HOW TO COMPLETE THIS TASK
Search the listing for the string "design" and copy every line that contains it.

= = = = =

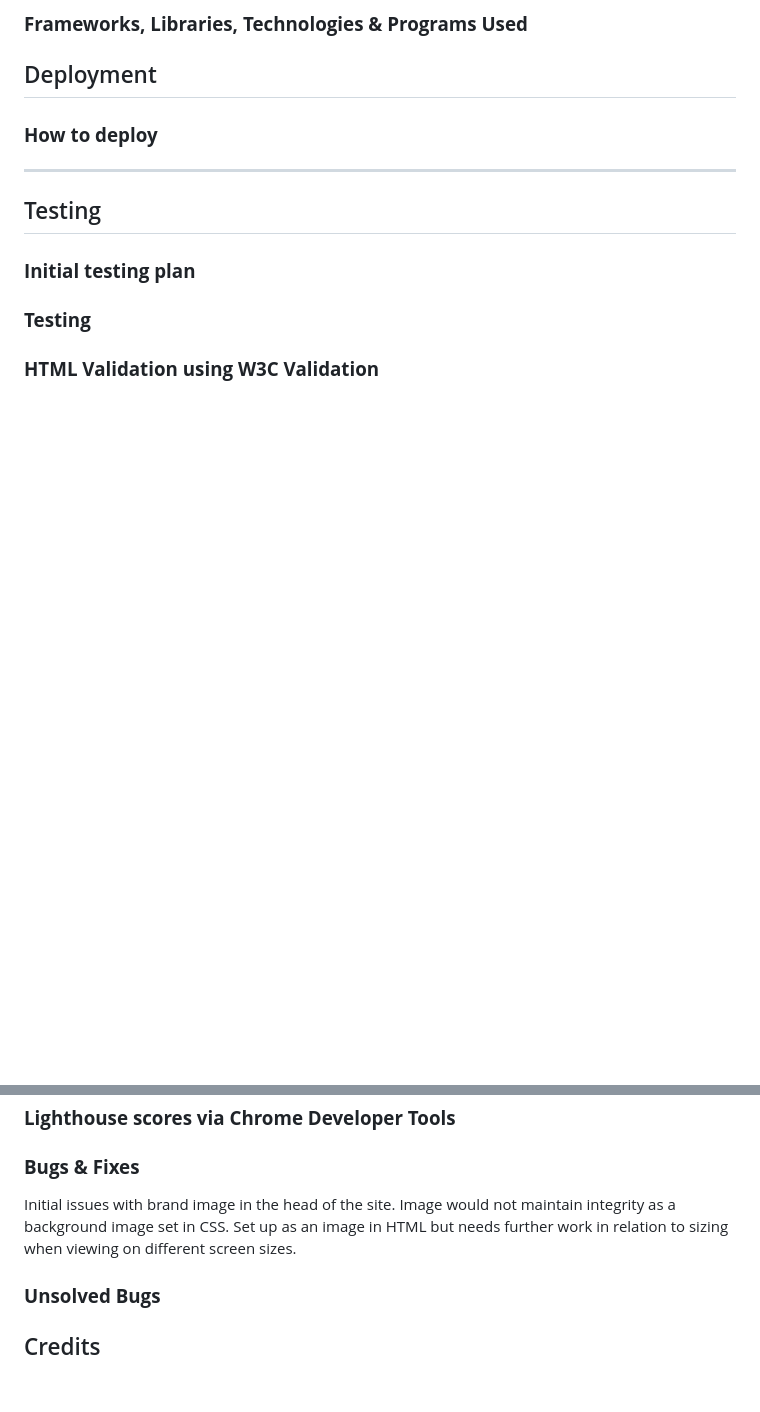
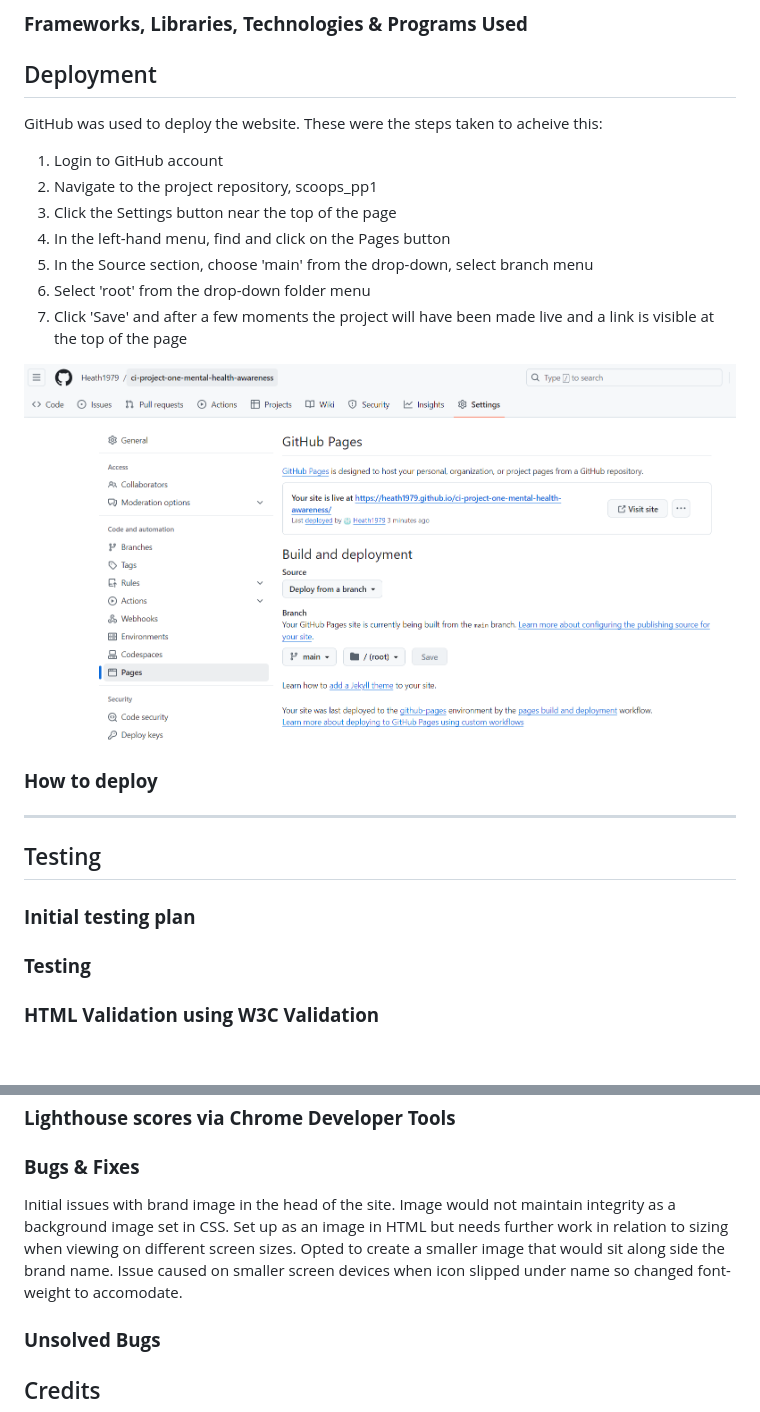
Before and after one commit to Heath1979/ci-project-one-mental-health-awareness, a Markdown page: README.md, 2 parts joined by grey strips. Drawn GitHub-style; pictures changed too: docs/documentation/deployment-information.png (added); blank space fills up the shorter version.

Commit message:
remove previous background from quotes to provide better continuity on index.html, add deployment information to read.me

```diff
--- a/README.md
+++ b/README.md
@@ -239,6 +239,18 @@ Overall, the design was intended to show that support is available without addin
 
 ## Deployment
 
+GitHub was used to deploy the website. These were the steps taken to acheive this:
+
+1. Login to GitHub account
+2. Navigate to the project repository, scoops_pp1
+3. Click the Settings button near the top of the page
+4. In the left-hand menu, find and click on the Pages button
+5. In the Source section, choose 'main' from the drop-down, select branch menu
+6. Select 'root' from the drop-down folder menu
+7. Click 'Save' and after a few moments the project will have been made live and a link is visible at the top of the page
+
+![screenshot of how to deploy site on github](docs/documentation/deployment-information.png)
+
 ### **How to deploy**
 
 
@@ -268,7 +280,8 @@ Overall, the design was intended to show that support is available without addin
 
 
 ### **Bugs & Fixes**
-  Initial issues with brand image in the head of the site. Image would not maintain integrity as a background image set in CSS. Set up as an image in HTML but needs further work in relation to sizing when viewing on different screen sizes.
+  Initial issues with brand image in the head of the site. Image would not maintain integrity as a background image set in CSS. Set up as an image in HTML but needs further work in relation to sizing when viewing on different screen sizes. Opted to create a smaller image that would sit along side the brand name. Issue caused on smaller screen devices when icon slipped under name so changed font-weight to accomodate.
+
 
 ### **Unsolved Bugs**
 
```
Also changed, not shown: 2 other files.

= = = = =

EXPECTED ANSWER
@@ -239,6 +239,18 @@ Overall, the design was intended to show that support is available without addin
@@ -268,7 +280,8 @@ Overall, the design was intended to show that support is available without addin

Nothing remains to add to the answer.